PH better prepared now than in SARS, but nCoV threat greater: ex-health chief

Aleta Nieva-Nishimori, ABS-CBN News

Posted at Feb 06 2020 06:10 PM | Updated as of Feb 06 2020 07:27 PM

PH better prepared now than in SARS, but nCoV threat greater: ex-health chief 1
People scramble to buy face masks in a medical supply store a day after Philippine government confirmed the first novel coronavirus case, in Manila, January 31, 2020. Eloisa Lopez, Reuters

MANILA - A former health secretary on Thursday said the government must beef up its efforts in containing the spread of the fast moving 2019 novel coronavirus (2019-nCoV), as this is a harder battle than the outbreak of the Severe Acute Respiratory Syndrome (SARS). 

"The capacity of government during SARS and now is maybe 2 or 3 times greater. its better, but the threat seems 5 to 10 times more," said Dr. Manuel Dayrit.

Dayrit, who headed the health department during the SARS outbreak in 2002, said the 2019-nCoV is much more explosive than SARS.

In SARS, Dayrit said for every 10 infected person, 1 died.
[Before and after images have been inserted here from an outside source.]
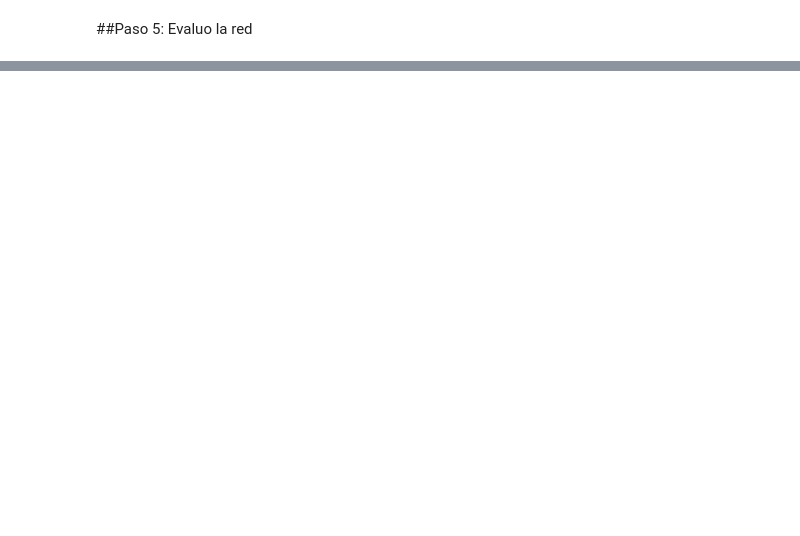
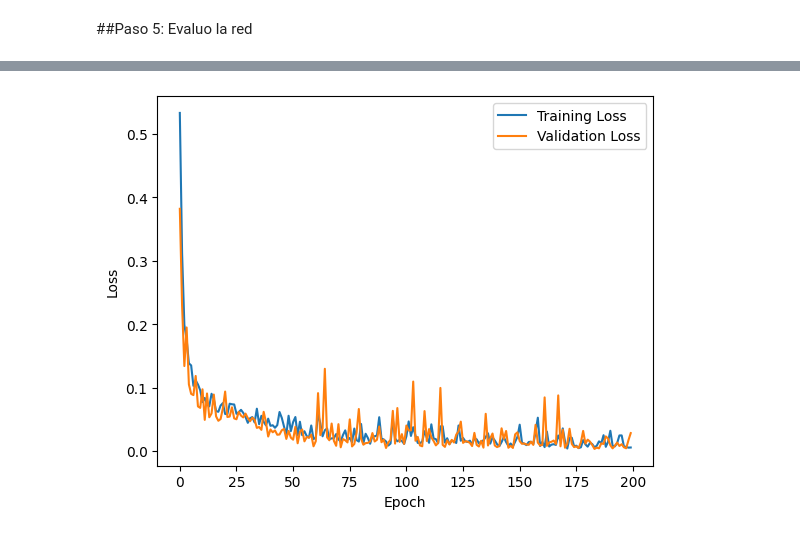
Before and after one commit to fueguino84/CardioML-Predict, a Jupyter notebook: tp_final_topicos2.ipynb, the cells around one changed output, grey strips where cells are left out. Cells and saved outputs as stored; diff of their text form; code cells hidden in the pictures; blank space fills up the shorter version.

```diff
--- a/tp_final_topicos2.ipynb
+++ b/tp_final_topicos2.ipynb
@@ -7,6 +7,6 @@ Levantamos los datos de los pacientes
 import numpy as np
 import pandas as pd
 
-file_name = 'data/datos_de_pacientes_5000.csv'
+file_name = './datos_de_pacientes_5000.csv'
 data = pd.read_csv(file_name, index_col=0)
 # %%
@@ -126,5 +146,5 @@ _________________________________________________________________
 ##Paso 4: Entreno la red neuronal
 # %%
 # Training
-historicalModel=model.fit(X_train, y_train, verbose=2, batch_size = 10000, epochs=200)
+historicalModel = model.fit(scaled_X_train, y_train, validation_split=0.2, epochs=200, batch_size=32, verbose=2)
 # %% [output]
@@ -159,0 +175,12 @@ y_pred = model.predict(scaled_X_test)
+# %%
+import matplotlib.pyplot as plt
+
+# Visualización de la pérdida
+plt.plot(historicalModel.history['loss'], label='Training Loss')
+plt.plot(historicalModel.history['val_loss'], label='Validation Loss')
+plt.xlabel('Epoch')
+plt.ylabel('Loss')
+plt.legend()
+plt.show()
+# %% [output]
+[figure, added]
```
Also changed, not shown: parts of 13 cells of this notebook, 4 other files.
But in the new coronavirus, 2 died for every 100 infected person.

"But that could change as the virus spreads very, very rapidly. Many people get infected but not everybody dies. The case fatality, as they say-- which is the fraction of those who died over those who are infected--may be smaller. But actually, you have a large number of cases. In the end, you'd still have a significant number of deaths," Dayrit said in an interview on ANC's Headstart.

The 2019-nCoV has killed over 500 people and infected some 27,300 mostly in China.

Comparing it to the SARS outbreak, Dayrit said it took about 3 months before it reached Hong Kong. In the case of the coronavirus, the cases spiraled far, exceeding the total for SARS.

"In SARS, we had 8000 cases worldwide over 9 months. For coronavirus, we have 20,000 already in a month," he said.

In the Philippines, there are 133 patients under observation for possible coronavirus infection. Health authorities are also tracing people who came in close contact with three Chinese patients with confirmed 2019-nCoV cases.

With the experience in handling the SARS outbreak, Dayrit shared that its all about capacity.

"You'd have to think of it in terms of component for controlling an epidemic," Dayrit said. 

He said the first one should be preventing the entry of imported cases. 

"Don't load the country with a lot of tourists particularly from Wuhan which is the epicenter," he said.

The virus originated from the Chinese City of Wuhan in Hubei Province. The city has since been on a lockdown.

"Now, people are sort of used to this outbreaks. They travel. It’s a different context. At that time, we didn't initiate a travel ban there, nobody travelling that much. But now people are travelling even when they're in the face of an outbreak," he said.

Coronaviruses are a large family of viruses that can cause infections ranging from the common cold to SARS. Some of the virus types cause less severe disease, while some - like the one that causes Middle East Respiratory Syndrome (MERS) - are far more severe.

No local transmission has been reported in the Philippines as the 3 confirmed cases are imported from Wuhan City.

"If we get local transmission here, every infected case then has the potential of multiplying. For n-CoV, they say the reproductive rate is about 3, which is 1 person can infect 3 other people and those 3 other people can in turn infect 3 other people each...and therefore can be an exponential spread," he said.

The way to stop it from spreading he said is to isolate infected persons.

"My fear here is if you get local transmission and get a significant number of cases say 10, 15, 20, 30 and you have it in a place that doesn't have enough isolation rooms, then you're in trouble," he said.

While authorities need to prevent the entry of imported cases, they also need to prevent local transmission that imported case may actually cause, he stressed.